→ What is required
State how many lines of the entries hold the string "Trivy". Reply with the number alone.

Revision comparison data:
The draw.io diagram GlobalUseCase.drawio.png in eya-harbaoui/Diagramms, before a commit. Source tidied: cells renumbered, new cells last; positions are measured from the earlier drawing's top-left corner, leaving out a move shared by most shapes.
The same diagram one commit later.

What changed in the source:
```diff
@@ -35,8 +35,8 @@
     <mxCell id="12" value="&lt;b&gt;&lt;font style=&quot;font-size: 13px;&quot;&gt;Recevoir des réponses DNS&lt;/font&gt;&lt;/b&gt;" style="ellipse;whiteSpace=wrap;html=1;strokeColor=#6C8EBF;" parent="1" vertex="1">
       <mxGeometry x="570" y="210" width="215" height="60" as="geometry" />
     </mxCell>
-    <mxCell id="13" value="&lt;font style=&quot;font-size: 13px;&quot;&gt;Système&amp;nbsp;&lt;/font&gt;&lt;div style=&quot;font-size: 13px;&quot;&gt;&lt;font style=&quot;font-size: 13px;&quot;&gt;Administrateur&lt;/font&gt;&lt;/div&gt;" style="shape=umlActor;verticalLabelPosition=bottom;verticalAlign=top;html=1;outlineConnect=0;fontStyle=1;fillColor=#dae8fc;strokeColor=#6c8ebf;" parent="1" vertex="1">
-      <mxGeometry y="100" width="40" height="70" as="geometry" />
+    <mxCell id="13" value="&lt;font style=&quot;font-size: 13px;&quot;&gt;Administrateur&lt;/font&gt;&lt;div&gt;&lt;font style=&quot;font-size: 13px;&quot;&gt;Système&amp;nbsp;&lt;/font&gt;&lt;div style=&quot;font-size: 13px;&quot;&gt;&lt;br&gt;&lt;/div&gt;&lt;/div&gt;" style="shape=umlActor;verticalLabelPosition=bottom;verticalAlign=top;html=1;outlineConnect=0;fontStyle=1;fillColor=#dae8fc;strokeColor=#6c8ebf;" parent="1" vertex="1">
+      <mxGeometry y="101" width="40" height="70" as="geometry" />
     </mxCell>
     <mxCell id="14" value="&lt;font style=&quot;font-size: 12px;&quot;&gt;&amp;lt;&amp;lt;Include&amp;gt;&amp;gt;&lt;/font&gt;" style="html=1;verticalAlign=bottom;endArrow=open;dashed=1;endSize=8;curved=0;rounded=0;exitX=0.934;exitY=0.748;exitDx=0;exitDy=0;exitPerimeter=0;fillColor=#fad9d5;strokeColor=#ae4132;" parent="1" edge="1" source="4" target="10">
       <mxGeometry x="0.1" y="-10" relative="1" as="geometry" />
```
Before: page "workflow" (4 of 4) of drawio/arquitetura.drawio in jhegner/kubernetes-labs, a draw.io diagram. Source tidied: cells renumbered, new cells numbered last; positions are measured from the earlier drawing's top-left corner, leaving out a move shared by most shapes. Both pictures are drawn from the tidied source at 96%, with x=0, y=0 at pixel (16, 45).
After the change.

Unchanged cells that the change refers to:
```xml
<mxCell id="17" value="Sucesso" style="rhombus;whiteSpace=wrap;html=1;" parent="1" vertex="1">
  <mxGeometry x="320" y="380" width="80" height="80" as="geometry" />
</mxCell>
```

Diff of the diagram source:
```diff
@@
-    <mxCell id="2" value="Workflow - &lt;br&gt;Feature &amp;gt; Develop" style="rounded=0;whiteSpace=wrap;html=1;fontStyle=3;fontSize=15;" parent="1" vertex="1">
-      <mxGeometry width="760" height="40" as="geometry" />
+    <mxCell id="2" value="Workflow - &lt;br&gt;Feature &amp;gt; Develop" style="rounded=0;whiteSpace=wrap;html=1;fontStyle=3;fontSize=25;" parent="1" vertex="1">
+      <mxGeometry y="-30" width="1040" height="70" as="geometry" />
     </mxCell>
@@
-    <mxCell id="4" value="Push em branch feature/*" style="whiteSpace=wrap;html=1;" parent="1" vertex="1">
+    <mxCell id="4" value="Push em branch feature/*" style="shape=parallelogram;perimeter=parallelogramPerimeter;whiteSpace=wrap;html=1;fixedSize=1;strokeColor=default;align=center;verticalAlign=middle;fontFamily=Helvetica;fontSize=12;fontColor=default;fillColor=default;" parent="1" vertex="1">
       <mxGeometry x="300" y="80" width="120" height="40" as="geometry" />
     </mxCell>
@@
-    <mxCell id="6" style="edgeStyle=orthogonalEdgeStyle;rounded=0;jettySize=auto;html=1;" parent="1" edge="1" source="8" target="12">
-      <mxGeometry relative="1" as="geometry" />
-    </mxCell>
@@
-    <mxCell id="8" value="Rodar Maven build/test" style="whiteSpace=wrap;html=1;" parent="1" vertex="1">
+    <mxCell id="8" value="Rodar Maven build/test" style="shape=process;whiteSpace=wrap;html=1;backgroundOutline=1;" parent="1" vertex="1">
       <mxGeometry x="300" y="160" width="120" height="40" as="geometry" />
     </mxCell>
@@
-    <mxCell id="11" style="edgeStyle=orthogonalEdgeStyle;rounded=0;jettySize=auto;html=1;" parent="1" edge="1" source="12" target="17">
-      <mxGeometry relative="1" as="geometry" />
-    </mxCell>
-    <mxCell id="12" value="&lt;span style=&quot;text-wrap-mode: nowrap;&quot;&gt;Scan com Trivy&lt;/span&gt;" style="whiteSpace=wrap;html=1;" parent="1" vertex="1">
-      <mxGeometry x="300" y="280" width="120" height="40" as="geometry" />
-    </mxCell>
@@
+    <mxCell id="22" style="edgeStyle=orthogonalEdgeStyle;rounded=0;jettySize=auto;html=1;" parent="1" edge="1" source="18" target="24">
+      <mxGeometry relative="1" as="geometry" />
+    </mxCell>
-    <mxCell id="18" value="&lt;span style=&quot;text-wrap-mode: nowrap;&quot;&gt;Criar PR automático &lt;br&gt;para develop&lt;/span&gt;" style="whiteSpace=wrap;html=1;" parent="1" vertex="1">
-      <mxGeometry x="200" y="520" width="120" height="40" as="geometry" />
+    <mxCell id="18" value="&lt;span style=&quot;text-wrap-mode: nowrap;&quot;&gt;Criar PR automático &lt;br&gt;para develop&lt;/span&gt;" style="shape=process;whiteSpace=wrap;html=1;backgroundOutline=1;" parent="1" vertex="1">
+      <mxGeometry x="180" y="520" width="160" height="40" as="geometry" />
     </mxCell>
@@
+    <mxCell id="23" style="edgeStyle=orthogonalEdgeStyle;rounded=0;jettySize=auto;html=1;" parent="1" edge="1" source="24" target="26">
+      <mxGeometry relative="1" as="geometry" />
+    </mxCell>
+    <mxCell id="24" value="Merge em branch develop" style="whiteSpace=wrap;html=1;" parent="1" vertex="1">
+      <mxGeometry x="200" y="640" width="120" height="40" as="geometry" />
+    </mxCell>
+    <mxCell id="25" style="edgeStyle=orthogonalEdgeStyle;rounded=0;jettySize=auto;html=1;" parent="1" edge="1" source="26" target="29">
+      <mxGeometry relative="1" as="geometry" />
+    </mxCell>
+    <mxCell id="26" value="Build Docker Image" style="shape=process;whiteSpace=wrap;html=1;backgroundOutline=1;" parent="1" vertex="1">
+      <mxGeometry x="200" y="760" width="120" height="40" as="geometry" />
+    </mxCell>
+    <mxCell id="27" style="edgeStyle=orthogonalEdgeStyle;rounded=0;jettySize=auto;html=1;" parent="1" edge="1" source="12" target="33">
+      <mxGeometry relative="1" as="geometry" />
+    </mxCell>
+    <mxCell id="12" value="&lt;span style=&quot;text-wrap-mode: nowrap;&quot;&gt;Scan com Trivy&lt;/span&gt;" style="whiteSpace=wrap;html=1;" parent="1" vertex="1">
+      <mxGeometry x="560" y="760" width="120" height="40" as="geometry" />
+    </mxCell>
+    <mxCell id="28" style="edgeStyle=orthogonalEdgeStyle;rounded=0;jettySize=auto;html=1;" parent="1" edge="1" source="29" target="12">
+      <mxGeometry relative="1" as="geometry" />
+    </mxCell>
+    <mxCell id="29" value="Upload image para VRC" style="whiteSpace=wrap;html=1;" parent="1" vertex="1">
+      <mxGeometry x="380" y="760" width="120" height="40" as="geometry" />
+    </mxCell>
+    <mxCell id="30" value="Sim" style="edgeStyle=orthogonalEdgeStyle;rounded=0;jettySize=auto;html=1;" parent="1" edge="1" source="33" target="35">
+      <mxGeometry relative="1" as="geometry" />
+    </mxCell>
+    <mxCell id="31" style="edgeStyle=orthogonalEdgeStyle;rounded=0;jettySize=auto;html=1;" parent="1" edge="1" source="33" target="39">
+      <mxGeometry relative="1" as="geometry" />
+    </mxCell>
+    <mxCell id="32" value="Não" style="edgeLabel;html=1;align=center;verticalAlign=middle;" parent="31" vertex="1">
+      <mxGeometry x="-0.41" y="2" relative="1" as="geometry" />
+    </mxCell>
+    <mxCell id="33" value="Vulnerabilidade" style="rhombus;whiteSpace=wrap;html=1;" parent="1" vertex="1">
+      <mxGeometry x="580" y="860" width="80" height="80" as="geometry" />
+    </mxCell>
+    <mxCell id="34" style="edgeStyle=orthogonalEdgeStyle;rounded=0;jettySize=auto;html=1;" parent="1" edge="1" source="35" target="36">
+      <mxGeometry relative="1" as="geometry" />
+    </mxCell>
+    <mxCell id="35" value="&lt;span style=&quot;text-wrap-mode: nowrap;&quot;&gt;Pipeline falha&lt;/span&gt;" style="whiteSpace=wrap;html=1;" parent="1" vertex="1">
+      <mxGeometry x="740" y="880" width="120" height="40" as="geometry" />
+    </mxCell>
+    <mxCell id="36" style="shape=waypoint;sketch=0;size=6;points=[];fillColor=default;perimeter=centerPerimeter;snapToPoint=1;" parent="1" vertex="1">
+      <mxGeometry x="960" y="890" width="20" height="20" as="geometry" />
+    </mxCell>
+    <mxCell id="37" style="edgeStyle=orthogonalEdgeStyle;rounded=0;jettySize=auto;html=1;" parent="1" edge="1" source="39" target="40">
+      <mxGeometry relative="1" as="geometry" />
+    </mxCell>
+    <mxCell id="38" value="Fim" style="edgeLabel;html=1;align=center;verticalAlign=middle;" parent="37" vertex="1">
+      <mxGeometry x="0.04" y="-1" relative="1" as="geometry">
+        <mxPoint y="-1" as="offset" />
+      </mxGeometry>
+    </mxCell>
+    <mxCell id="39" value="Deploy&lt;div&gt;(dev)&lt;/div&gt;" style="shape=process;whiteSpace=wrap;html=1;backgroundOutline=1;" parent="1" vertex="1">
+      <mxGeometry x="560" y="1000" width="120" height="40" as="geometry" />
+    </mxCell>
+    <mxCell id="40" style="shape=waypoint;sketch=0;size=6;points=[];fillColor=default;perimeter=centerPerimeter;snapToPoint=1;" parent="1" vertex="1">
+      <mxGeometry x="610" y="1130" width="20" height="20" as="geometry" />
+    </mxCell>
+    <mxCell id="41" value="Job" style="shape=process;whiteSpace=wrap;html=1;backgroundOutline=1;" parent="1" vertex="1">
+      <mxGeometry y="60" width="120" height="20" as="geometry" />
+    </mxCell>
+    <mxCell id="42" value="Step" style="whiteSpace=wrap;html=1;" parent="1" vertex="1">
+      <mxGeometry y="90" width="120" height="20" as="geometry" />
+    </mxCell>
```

→ Answer section
2